Perhaps the most puzzling aspect of the Federal Reserve’s move to cut interest rates a half-point this week was the central bank’s conclusion that risks are “balanced” between the possibilities for renewed inflation or a further economic slowdown. If the risks truly are so finely balanced, why was it necessary to make such a dramatic move on rates?
The answer lies in understanding Fedspeak, Chairman Alan Greenspan’s fine art of describing economic conditions in a code that is left open to interpretation.
As consumer and business confidence suffer under the weight of uncertainty over a possible war with Iraq, the economy is expected to slow to a near standstill this quarter, with some analysts forecasting growth of 1 percent or less. While a double-dip recession is still considered unlikely, the odds have grown substantially in recent months.
Rising prices, meanwhile, are barely a blip on the radar screen, even for inflation-wary central bankers, who appear more worried about the lack of pricing power. When Fed policy-makers met Sept. 24, they expressed concern about the possible “emergence of appreciably lower inflation” that could make it difficult to conduct monetary policy, according to minutes released this week.
“The risks aren’t balanced,” said John Silvia,” chief economist for Wachovia Securities. “You know that, I know that and everybody out there knows that.

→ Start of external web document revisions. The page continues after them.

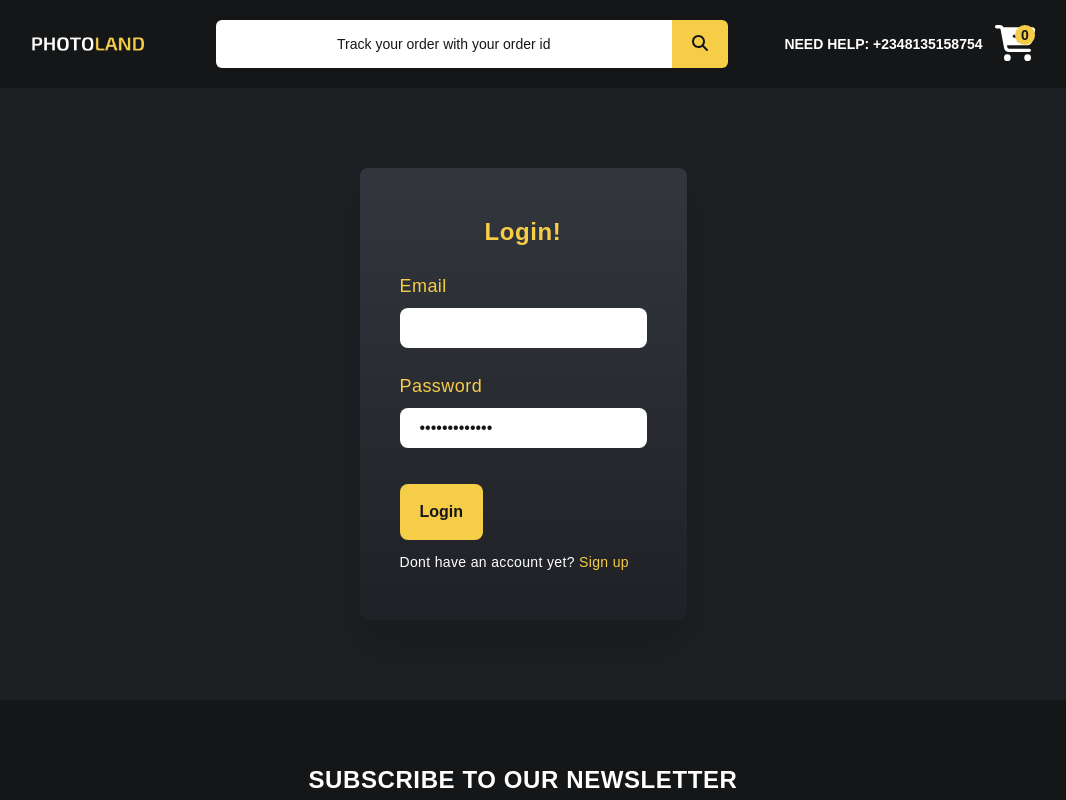
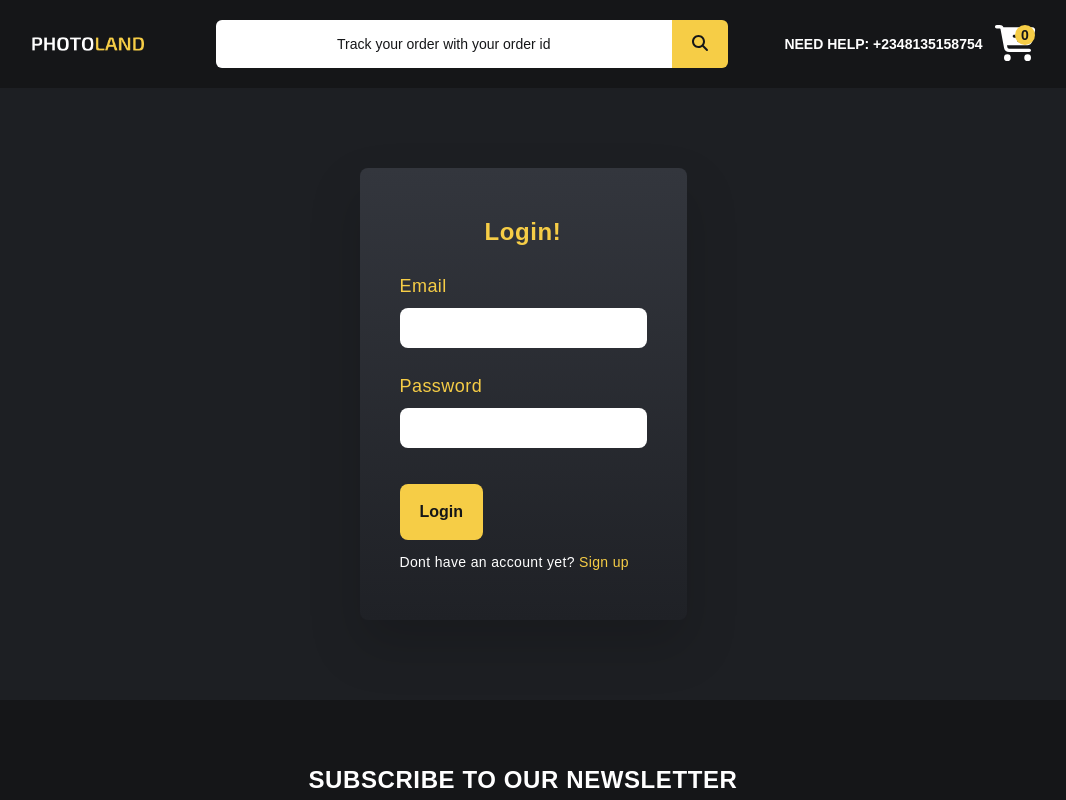
Before and after one commit to olaniyansheyi/photoland-nuxt-3, a Nuxt app: page /login in a window 1280 px wide. Shown: the top 800 px of the page, without its empty margins (117-1183 px from the left). Built offline with nearby package versions, Linux system fonts and the light colour scheme; no server answers; the database is empty.

Commit message:
new feature

```diff
--- a/stores/auth.js
+++ b/stores/auth.js
@@ -5,8 +5,8 @@ export const useAuthStore = defineStore("auth", {
     user: null,
     loading: false,
     error: null,
-    email: ref(""),
-    password: "Sheyman(1704)",
+    email: "",
+    password: "",
     fullName: "",
     address: "",
     phoneNumber: "",
--- a/stores/order.js
+++ b/stores/order.js
@@ -1,9 +1,5 @@
 import { defineStore } from "pinia";
 import { useNuxtApp } from "#app";
-
-import { useRouter } from "vue-router";
-
-const router = useRouter();
 
 export const useOrderStore = defineStore("order", {
   // Data
--- a/stores/product.js
+++ b/stores/product.js
@@ -21,7 +21,6 @@ export const useProductsStore = defineStore("products", {
           this.error = "Products could not be loaded";
         } else {
           this.products = data || [];
-          console.log(this.products);
         }
       } catch (error) {
         console.error("Unexpected error:", error);
```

The risks are on the downside.”
“Even the Fed does not believe its neutral policy statement,” agreed Ethan Harris, co-chief U.S. economist for Lehman Bros.
Yet if the Fed had acknowledged the downside risks to the economy in its statement Wednesday, it could have sparked fear that conditions were even worse than they are and raised expectations of another rate cut in December. By declaring the risks balanced, Greenspan has virtually eliminated any chance of another rate cut next month and offered a compromise to central bankers who might have been hesitant to cut rates a half-point from their already low levels.
“This was a way to put the focus on the immediate step, and not to give the wrong impression that they have panicked and gone too far,” said Bob DiClemente, chief U.S. economist at Salomon Smith Barney. “It may have been there was some preference for doing less. As a way to get unanimity or consensus that language is a useful tool.”
He and other analysts do not rule out further rate cuts next year if needed, particularly in the event of an external shock, possibly related to the Iraqi situation. Harris expects another quarter-point cut, probably in January. He points out that over the past decade the Fed often has “prematurely declared victory after a big policy move,” only to adjust rates again within a few months.
“They can always do whatever they want at any time, so the language doesn’t put them in a box,” DiClemente said. Still, Fed watchers could not recall a time when the Fed changed interest rates and then immediately shifted to the so-called neutral bias.
The question remains whether the Fed move will have the desired result of spurring business investment and inspiring enough consumer confidence at least to sustain spending through the important holiday retail season.
Early results were mixed, with stock prices ending the week about 2 percent below where they were when the Fed decision was announced. Yields on short-term securities rose and long-term yields fell, reflecting in part the expectation that the Fed’s next move could be a rate increase sometime in mid-2003.
The latest economic data indicate the consumer has not yet rolled over, so perhaps concern about the holiday season is overdone. Chain-store sales grew a surprising 3.1 percent in October, according to private estimates, and consumer credit grew by $10 billion in the latest month, far more than expected. Mortgage rates fell slightly in the latest week and are likely to slip further, based on this week’s bond market action, supporting continued strength in both housing sales and refinancing activity.
“I don’t think consumer spending will fall off, but auto and housing-related sales are not going to be as strong as they have been,” said Sung Won Sohn, chief economist for Wells Fargo. Indeed, car and light-truck sales plunged in October to the lowest level in four years, as a wave of buying sparked by incentives subsided. Still, consumer confidence and spending are likely to respond quickly to any improvement in the moribund labor market.
“Right now I’m more concerned about business confidence,” Sohn said. “They need to spend money and hire people.”
With the Fed likely on hold at least until late January, and the Republicans gaining controls of Congress, the economic focus will shift to Washington where many on Wall Street expect fiscal stimulus in the form of a new round of tax cuts and possibly higher spending on defense.
“I’m of the opinion that monetary policy is becoming less effective and could become impotent at some point,” Sohn said. “We really need to use a different set of tools.”